AT a time when dancehall critics have declared the genre dead and buried, producer/artiste Seanizzle says its best days are ahead.
“I cannot agree that dancehall is dying as producers like myself and Stephen McGregor are carrying on the legacy that producers like Steely and Clevie and Bobby Digital left in place,” he told the Jamaica Observer.
Seanizzle (aka Sean Reid) believes disunity, not sub-standard productions, is dancehall’s biggest problem.
“The industry isn’t knitted together and there isn’t a body to represent us 100 per cent. There is a lot of segregation and people will not readily want to purchase our music if there isn’t unity,” he said, adding: “People are making money from our creations. Nicky Minaj and French Montana used our concept in their song Freak and make millions… and that is just one instance.”
Seanizzle emerged in 2005 with the Reverse rhythm which featured Beenie Man’s Reverse The Ting and Tony Matterhorn’s Sidung Pon It. Other productions followed including the 2010 anthem One Day which featured songs from Khago, Mr G, Beenie Man and ZJ Liquid.
Nizzle says his latest project is the 37 Psalms beat.
“The name and the ‘riddim’ is fitting at this time, as now is the time when conscious songs are being recorded and accepted by society. In order for a production to be successful one has to know the correct frequency, groove and mood,” he said.
The dancehall genre has been the most commercially successful sound out of Jamaica in the past 20 years, with big-selling albums by Shabba Ranks, Sean Paul and Shaggy.

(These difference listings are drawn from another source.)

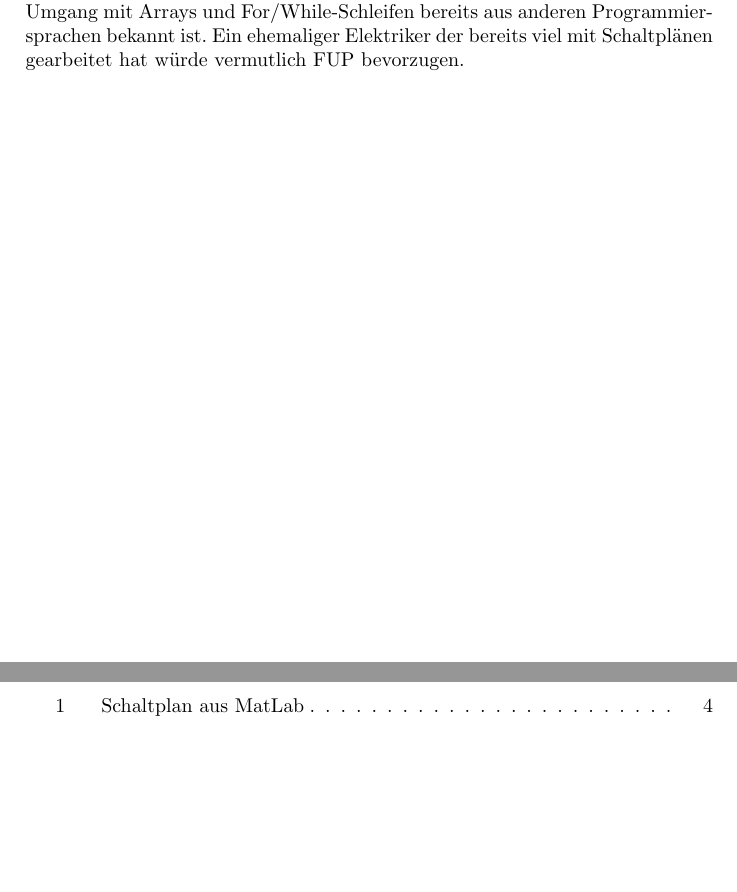
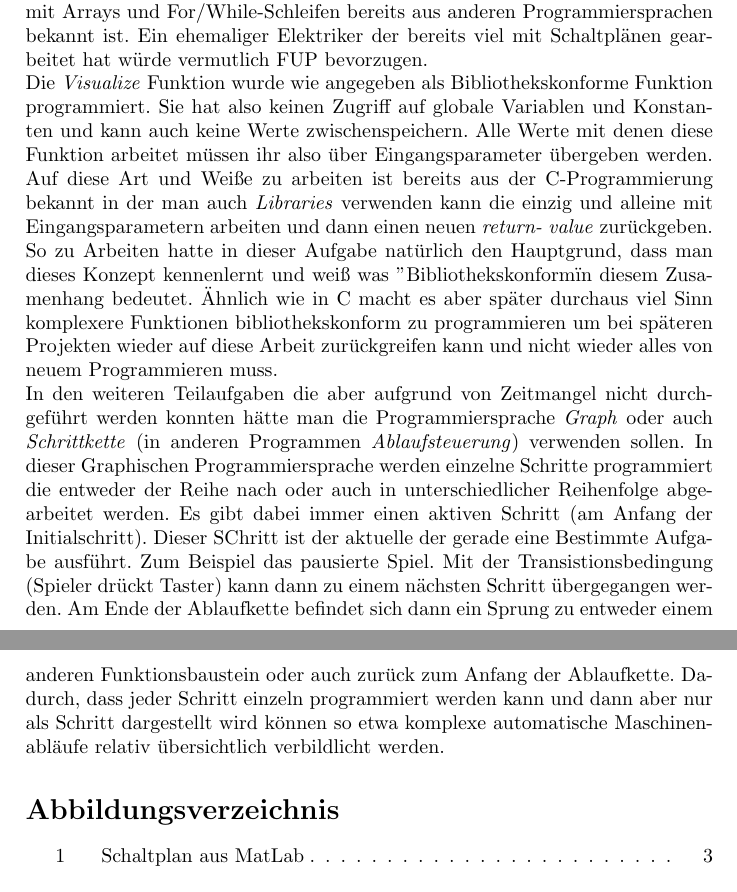
Before and after one commit to BOOO9/Latex_IC_Protokoll2, a LaTeX document (Protokoll2.tex): two parts of pages 6 and 7 of 7 before the commit and two parts of pages 5 and 6 of 6 after it, joined at a grey line, cut so that both start at the same text, the shorter picture padded with empty space. Compiled offline with pdfLaTeX.

Commit message:
bissi mehr diskussion

```diff
--- a/Protokoll2.tex
+++ b/Protokoll2.tex
@@ -112,5 +97,7 @@
     \section{Diskussion}
 
     Wie bereits erwähnt wurde in der ersten Teilaufgabe die Programmiersprache für den Objektbaustein \textit{Simulation} verwechselt. Statt \textbf{FUP} wurde \textbf{KOP} verwendet. Da es sich hier bei beiden um visuelle Programmiersprache handelt die an elektrische Schaltpläne angelehnt sind ist der Unterschied zwischen diesen zwei Sprachen nicht sehr groß. Da der Weckalarm-OB relativ simpel gehalten ist also mit wenigen Variablen und Funktionen ist der KOP-Schaltplan hier relativ schnell und einfach zu erstellen und später zu überblicken. Wenn hier noch kompliziertere Schaltungen vorgenommen werden wäre es sicher klug die geforderte Programmiersprache FUP zu wählen da es hier einige Funktionen gibt die man sich mit KOP "ausborgen" müsste. \\
-    Der in dem OB aufgerufene Funktionsbaustein \textit{Pong Mode} wurde in der Sprache SCL implementiert. Da hier dann auch in den weiteren Teilübungen mit der manuellen Steuerung der Schalter einige If-Abfragen durchgeführt werden müssen ist die Hochsprachen ähnliche \textbf{Structured Control Language} hier leicht argumentierbar. Die langen Variablen Namen durch die PLC-Datentypen machen diese Abfragen nicht gerade übersichtlicher dafür können mit einfacher Syntax diese Werte manipuliert und verglichen werden. \\ Dass dann in der Teilübung \textit{Visualize} wieder die Sprache FUP gefordert wurde ist aus pragmatischer Sicht nicht sehr konsistent. Für spätere Arbeiten wäre es vermutlich einfacher wenn die komplexeren Funktionen bzw. Funktionsbaustein in der selben Programmiersprache geschrieben werden. Bei der \textit{Visualize} Funktion könnte ebenfalls die SCL Sprache gut verwendet werden da hier der Umgang mit Arrays und For/While-Schleifen bereits aus anderen Programmiersprachen bekannt ist. Ein ehemaliger Elektriker der bereits viel mit Schaltplänen gearbeitet hat würde vermutlich  FUP bevorzugen.
+    Der in dem OB aufgerufene Funktionsbaustein \textit{Pong Mode} wurde in der Sprache SCL implementiert. Da hier dann auch in den weiteren Teilübungen mit der manuellen Steuerung der Schalter einige If-Abfragen durchgeführt werden müssen ist die Hochsprachen ähnliche \textbf{Structured Control Language} hier leicht argumentierbar. Die langen Variablen Namen durch die PLC-Datentypen machen diese Abfragen nicht gerade übersichtlicher dafür können mit einfacher Syntax diese Werte manipuliert und verglichen werden. \\ Dass dann in der Teilübung \textit{Visualize} wieder die Sprache FUP gefordert wurde ist aus pragmatischer Sicht nicht sehr konsistent. Für spätere Arbeiten wäre es vermutlich einfacher wenn die komplexeren Funktionen bzw. Funktionsbaustein in der selben Programmiersprache geschrieben werden. Bei der \textit{Visualize} Funktion könnte ebenfalls die SCL Sprache gut verwendet werden da hier der Umgang mit Arrays und For/While-Schleifen bereits aus anderen Programmiersprachen bekannt ist. Ein ehemaliger Elektriker der bereits viel mit Schaltplänen gearbeitet hat würde vermutlich  FUP bevorzugen. \\
+    Die \textit{Visualize} Funktion wurde wie angegeben als Bibliothekskonforme Funktion programmiert. Sie hat also keinen Zugriff auf globale Variablen und Konstanten und kann auch keine Werte zwischenspeichern. Alle Werte mit denen diese Funktion arbeitet müssen ihr also über Eingangsparameter übergeben werden. Auf diese Art und Weiße zu arbeiten ist bereits aus der C-Programmierung bekannt in der man auch \textit{Libraries} verwenden kann die einzig und alleine mit Eingangsparametern arbeiten und dann einen neuen \textit{return-  value} zurückgeben. So zu Arbeiten hatte in dieser Aufgabe natürlich den Hauptgrund, dass man dieses Konzept kennenlernt und weiß was "Bibliothekskonform" in diesem Zusamenhang bedeutet. Ähnlich wie in C macht es aber später durchaus viel Sinn komplexere Funktionen bibliothekskonform zu programmieren um bei späteren Projekten wieder auf diese Arbeit zurückgreifen kann und nicht wieder alles von neuem Programmieren muss. \\
+    In den weiteren Teilaufgaben die aber aufgrund von Zeitmangel nicht durchgeführt werden konnten hätte man die Programmiersprache \textit{Graph} oder auch \textit{Schrittkette} (in anderen Programmen \textit{Ablaufsteuerung}) verwenden sollen. In dieser Graphischen Programmiersprache werden einzelne Schritte programmiert die entweder der Reihe nach oder auch in unterschiedlicher Reihenfolge abgearbeitet werden. Es gibt dabei immer einen aktiven Schritt (am Anfang der Initialschritt). Dieser SChritt ist der aktuelle der gerade eine Bestimmte Aufgabe ausführt. Zum Beispiel das pausierte Spiel. Mit der Transistionsbedingung (Spieler drückt Taster) kann dann zu einem nächsten Schritt übergegangen werden. Am Ende der Ablaufkette befindet sich dann ein Sprung zu entweder einem anderen Funktionsbaustein oder auch zurück zum Anfang der Ablaufkette. Dadurch, dass jeder Schritt einzeln programmiert werden kann und dann aber nur als Schritt dargestellt wird können so etwa komplexe automatische Maschinenabläufe relativ übersichtlich verbildlicht werden.
 
```
Also changed, not shown: Protokoll2.tex (18 more changed lines).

It has not produced a series of overseas hits in some time, influencing critics like producer Donovan Germain to question the standard of contemporary artistes and producers.